By Chikodiri Nwangwu, The Conversation, August 18, 2021

Nnamdi Nwannekaenyi Okwu Kanu is currently one of the most controversial figures in Nigeria. He is the leader of the Indigenous People of Biafra, one of the Biafra separatist organisations, as well as the director of Radio Biafra.

He was born in 1967 in present-day Abia state, South-East Nigeria, to parents from a family of royalty.

Kanu was an alumnus of the prestigious Government College Umuahia. He later enrolled to study geography at the University of Nigeria, Nsukka. Two years later he moved to the UK where he studied politics and economics at the London Metropolitan University.

Kanu was a relatively unknown figure in politics before 2009. That year he was enlisted by Ralph Uwazuruike, leader of the Movement for the Actualisation of the Sovereign State of Biafra, as a Radio Biafra anchor and broadcaster.

The radio station, which currently broadcasts out of London, served as the propaganda arm of the short-lived Republic of Biafra during the Nigerian Civil War (1967-1970).

The Nigerian government has previously claimed to be jamming Radio Biafra transmission signals. But the station continues to broadcast unhindered, mainly via the internet and shortwave.

The station is very popular among many Nigerians of southern origin. This is mainly because of its no-holds-barred and bellicose dissection of the major ills bedevilling the Nigerian state. In October 2018 over 200,000 people were reported to have downloaded the station’s app to listen to Kanu make a broadcast from Israel. This was after a year of silence following his disappearance from Nigeria the year before.

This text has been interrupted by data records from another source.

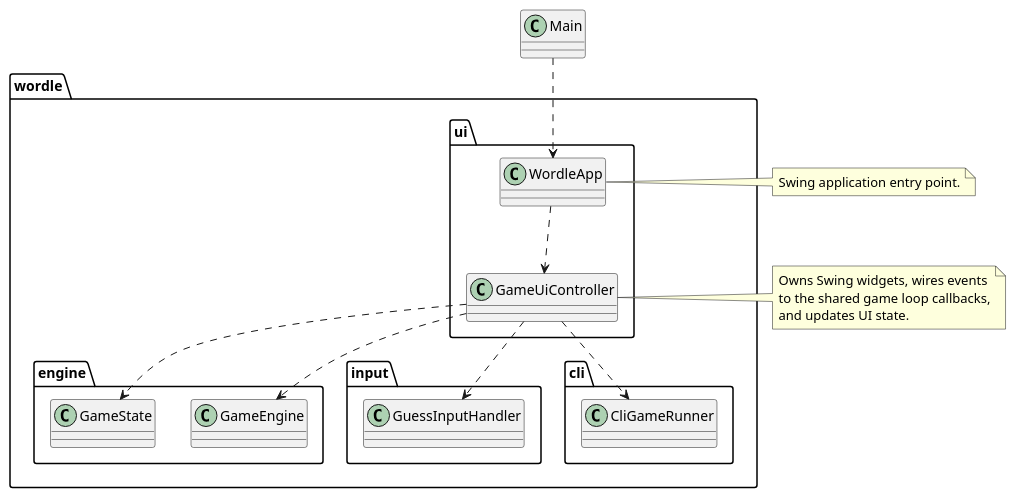
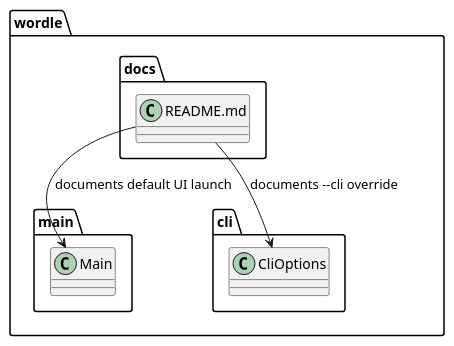
The fourth of 4 diagrams in examples/wordle/tasks/done/007-add-minimal-ui.md (dpolivaev/spec-loop), drawn with PlantUML before and after one commit. The commit also changed other lines of this file and 7 other files, not shown here.

````diff
--- a/examples/wordle/tasks/done/007-add-minimal-ui.md
+++ b/examples/wordle/tasks/done/007-add-minimal-ui.md
@@ -181,40 +183,19 @@
 ```plantuml
 @startuml
-package wordle.ui {
-  class WordleApp
-  class GameUiController
+set separator none
+package "wordle" {
+  package "docs" {
+    class "README.md" as ReadmeFile
+  }
+  package "main" {
+    class Main
+  }
+  package "cli" {
+    class CliOptions
+  }
 }
 
-package wordle.engine {
-  class GameEngine
-  class GameState
-}
-
-package wordle.input {
-  class GuessInputHandler
-}
-
-package wordle.cli {
-  class CliGameRunner
-}
-
-class Main
-
-Main ..> WordleApp
-WordleApp ..> GameUiController
-GameUiController ..> GameEngine
-GameUiController ..> GameState
-GameUiController ..> GuessInputHandler
-GameUiController ..> CliGameRunner
-
-note right of WordleApp
-  Swing application entry point.
-end note
-
-note right of GameUiController
-  Owns Swing widgets, wires events
-  to the shared game loop callbacks,
-  and updates UI state.
-end note
+ReadmeFile --> Main : documents default UI launch
+ReadmeFile --> CliOptions : documents --cli override
 @enduml
 ```
````
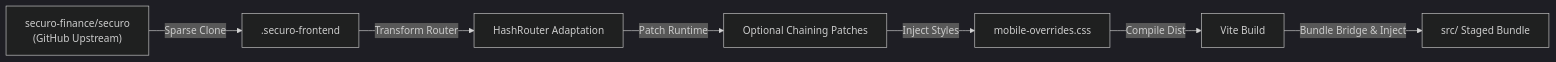
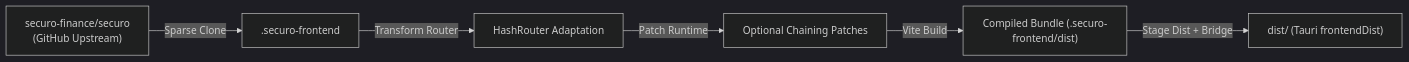
The third of 4 diagrams in ARCHITECTURE.md (Marcelo-maga/securo-client), drawn with Mermaid (dark theme) before and after one commit. The commit also changed other lines of this file and 4 other files, not shown here.

Commit message:
docs: align architecture diagrams and documentation with dist build flow

````diff
--- a/ARCHITECTURE.md
+++ b/ARCHITECTURE.md
@@ -79,9 +101,8 @@
 ```mermaid
 flowchart LR
     A["securo-finance/securo\n(GitHub Upstream)"] -->|"Sparse Clone"| B[".securo-frontend"]
     B -->|"Transform Router"| C["HashRouter Adaptation"]
     C -->|"Patch Runtime"| D["Optional Chaining Patches"]
-    D -->|"Inject Styles"| E["mobile-overrides.css"]
-    E -->|"Compile Dist"| F["Vite Build"]
-    F -->|"Bundle Bridge & Inject"| G["src/ Staged Bundle"]
+    D -->|"Vite Build"| E["Compiled Bundle (.securo-frontend/dist)"]
+    E -->|"Stage Dist + Bridge"| F["dist/ (Tauri frontendDist)"]
 ```
````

Kanu’s views are echoed by other Biafran separatist groups. Their grievances are rooted in the failure of the Nigerian state to implement the 3-Rs (reconciliation, rehabilitation and reconstruction) post-war peacebuilding initiatives in the country.

Unresolved issues

The war was ended on the principle of ‘no victor, no vanquished’. But several policies have been introduced in the intervening years that have stoked Igbo resentment against the Nigerian state.

These include:

  • removing jurisdiction of state and regional governments from strategic resources like crude oil,
  • confiscating so-called ‘abandoned property’ of the Igbo after the war,
  • the indigenisation policy of the 1970s,
  • the transfer of mineral-rich areas of Igboland to neighbouring Rivers and Cross River (now Akwa Ibom) states.

Other grievances include poor investment, inequitable resource allocation, ethnic exclusion and military repression in the southeast region of Nigeria.

There are indeed major problems in the region. The area has become highly militarised over the past 20 years. The result has been an unusually high number of cases of extortion and other human rights abuses. For example, in 2016 Amnesty International accused the Nigerian military of embarking on a campaign of extrajudicial executions and violence. It said the actions had resulted in the death of at least 150 peaceful pro-Biafra protesters over the course of a year.

Kanu’s ideology

Kanu’s idea of Igbo nationalism is mainly underpinned by radical separatism. He represents the radical faction of the Igbo nationalists, which is largely confrontational.

For their part, conservative Igbo nationalists prefer a gradual diplomatic negotiation over their desired outcomes. These include the equitable inclusion of the Igbo in Nigeria’s economic and political landscape.

Populist organisations that support the Biafran cause have, for the most part, been founded on the doctrine of non-violence. Although inspired by the Biafra secessionist movement led by Chukwuemeka Odumegwu Ojukwu between 1967 and 1970, separatist agitators are more inclined to civil disobedience than armed struggle.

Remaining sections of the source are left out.